• _Stored data_:

================================

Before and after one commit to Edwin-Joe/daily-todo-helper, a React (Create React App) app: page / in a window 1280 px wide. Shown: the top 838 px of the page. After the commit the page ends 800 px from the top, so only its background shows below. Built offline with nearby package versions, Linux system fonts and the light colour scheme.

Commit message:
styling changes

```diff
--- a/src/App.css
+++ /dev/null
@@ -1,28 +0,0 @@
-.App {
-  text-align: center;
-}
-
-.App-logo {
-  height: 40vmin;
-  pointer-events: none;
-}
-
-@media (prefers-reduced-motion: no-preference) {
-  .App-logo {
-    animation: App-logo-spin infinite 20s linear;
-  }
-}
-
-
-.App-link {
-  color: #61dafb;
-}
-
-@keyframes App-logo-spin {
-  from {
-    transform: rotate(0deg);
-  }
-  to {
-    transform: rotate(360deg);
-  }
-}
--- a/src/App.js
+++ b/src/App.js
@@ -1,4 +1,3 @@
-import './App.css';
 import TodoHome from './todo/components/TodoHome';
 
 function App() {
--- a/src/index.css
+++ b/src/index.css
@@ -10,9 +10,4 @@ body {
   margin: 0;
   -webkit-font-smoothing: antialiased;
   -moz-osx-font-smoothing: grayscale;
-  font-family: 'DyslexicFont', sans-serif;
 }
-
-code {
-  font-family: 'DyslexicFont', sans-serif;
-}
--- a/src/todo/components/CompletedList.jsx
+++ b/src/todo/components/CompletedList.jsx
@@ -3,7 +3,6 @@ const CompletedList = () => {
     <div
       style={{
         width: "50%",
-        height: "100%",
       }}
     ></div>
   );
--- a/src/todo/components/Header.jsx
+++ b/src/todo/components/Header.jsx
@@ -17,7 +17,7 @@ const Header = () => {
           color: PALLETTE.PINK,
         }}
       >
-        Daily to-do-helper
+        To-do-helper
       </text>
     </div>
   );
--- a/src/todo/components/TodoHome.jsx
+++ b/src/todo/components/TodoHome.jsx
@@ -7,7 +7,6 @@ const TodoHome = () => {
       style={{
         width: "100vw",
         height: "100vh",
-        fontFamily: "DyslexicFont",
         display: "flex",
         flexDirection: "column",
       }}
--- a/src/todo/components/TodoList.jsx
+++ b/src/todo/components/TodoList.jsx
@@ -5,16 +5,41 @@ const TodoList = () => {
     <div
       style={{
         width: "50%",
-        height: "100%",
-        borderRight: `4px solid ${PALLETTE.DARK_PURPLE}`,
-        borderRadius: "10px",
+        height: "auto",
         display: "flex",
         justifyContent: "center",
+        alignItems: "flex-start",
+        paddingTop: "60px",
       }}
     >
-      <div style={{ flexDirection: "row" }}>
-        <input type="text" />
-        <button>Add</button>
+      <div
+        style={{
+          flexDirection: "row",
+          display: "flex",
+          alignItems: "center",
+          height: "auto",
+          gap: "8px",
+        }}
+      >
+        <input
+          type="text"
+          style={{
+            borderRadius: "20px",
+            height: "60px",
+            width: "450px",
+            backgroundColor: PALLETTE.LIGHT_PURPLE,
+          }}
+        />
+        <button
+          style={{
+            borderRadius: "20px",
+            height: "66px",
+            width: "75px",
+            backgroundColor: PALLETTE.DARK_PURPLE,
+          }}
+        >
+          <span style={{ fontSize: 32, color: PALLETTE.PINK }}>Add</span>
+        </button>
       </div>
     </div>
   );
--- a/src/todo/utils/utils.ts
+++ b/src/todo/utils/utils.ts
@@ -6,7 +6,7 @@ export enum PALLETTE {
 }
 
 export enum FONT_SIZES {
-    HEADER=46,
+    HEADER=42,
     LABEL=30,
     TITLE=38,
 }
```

================================

• _Task prompt_:
What you return must match the records above exactly, line for line.

• _Output_:
Before and after one commit to Edwin-Joe/daily-todo-helper, a React (Create React App) app: page / in a window 1280 px wide. Shown: the top 838 px of the page. After the commit the page ends 800 px from the top, so only its background shows below. Built offline with nearby package versions, Linux system fonts and the light colour scheme.

Commit message:
styling changes

```diff
--- a/src/App.css
+++ /dev/null
@@ -1,28 +0,0 @@
-.App {
-  text-align: center;
-}
-
-.App-logo {
-  height: 40vmin;
-  pointer-events: none;
-}
-
-@media (prefers-reduced-motion: no-preference) {
-  .App-logo {
-    animation: App-logo-spin infinite 20s linear;
-  }
-}
-
-
-.App-link {
-  color: #61dafb;
-}
-
-@keyframes App-logo-spin {
-  from {
-    transform: rotate(0deg);
-  }
-  to {
-    transform: rotate(360deg);
-  }
-}
--- a/src/App.js
+++ b/src/App.js
@@ -1,4 +1,3 @@
-import './App.css';
 import TodoHome from './todo/components/TodoHome';
 
 function App() {
--- a/src/index.css
+++ b/src/index.css
@@ -10,9 +10,4 @@ body {
   margin: 0;
   -webkit-font-smoothing: antialiased;
   -moz-osx-font-smoothing: grayscale;
-  font-family: 'DyslexicFont', sans-serif;
 }
-
-code {
-  font-family: 'DyslexicFont', sans-serif;
-}
--- a/src/todo/components/CompletedList.jsx
+++ b/src/todo/components/CompletedList.jsx
@@ -3,7 +3,6 @@ const CompletedList = () => {
     <div
       style={{
         width: "50%",
-        height: "100%",
       }}
     ></div>
   );
--- a/src/todo/components/Header.jsx
+++ b/src/todo/components/Header.jsx
@@ -17,7 +17,7 @@ const Header = () => {
           color: PALLETTE.PINK,
         }}
       >
-        Daily to-do-helper
+        To-do-helper
       </text>
     </div>
   );
--- a/src/todo/components/TodoHome.jsx
+++ b/src/todo/components/TodoHome.jsx
@@ -7,7 +7,6 @@ const TodoHome = () => {
       style={{
         width: "100vw",
         height: "100vh",
-        fontFamily: "DyslexicFont",
         display: "flex",
         flexDirection: "column",
       }}
--- a/src/todo/components/TodoList.jsx
+++ b/src/todo/components/TodoList.jsx
@@ -5,16 +5,41 @@ const TodoList = () => {
     <div
       style={{
         width: "50%",
-        height: "100%",
-        borderRight: `4px solid ${PALLETTE.DARK_PURPLE}`,
-        borderRadius: "10px",
+        height: "auto",
         display: "flex",
         justifyContent: "center",
+        alignItems: "flex-start",
+        paddingTop: "60px",
       }}
     >
-      <div style={{ flexDirection: "row" }}>
-        <input type="text" />
-        <button>Add</button>
+      <div
+        style={{
+          flexDirection: "row",
+          display: "flex",
+          alignItems: "center",
+          height: "auto",
+          gap: "8px",
+        }}
+      >
+        <input
+          type="text"
+          style={{
+            borderRadius: "20px",
+            height: "60px",
+            width: "450px",
+            backgroundColor: PALLETTE.LIGHT_PURPLE,
+          }}
+        />
+        <button
+          style={{
+            borderRadius: "20px",
+            height: "66px",
+            width: "75px",
+            backgroundColor: PALLETTE.DARK_PURPLE,
+          }}
+        >
+          <span style={{ fontSize: 32, color: PALLETTE.PINK }}>Add</span>
+        </button>
       </div>
     </div>
   );
--- a/src/todo/utils/utils.ts
+++ b/src/todo/utils/utils.ts
@@ -6,7 +6,7 @@ export enum PALLETTE {
 }
 
 export enum FONT_SIZES {
-    HEADER=46,
+    HEADER=42,
     LABEL=30,
     TITLE=38,
 }
```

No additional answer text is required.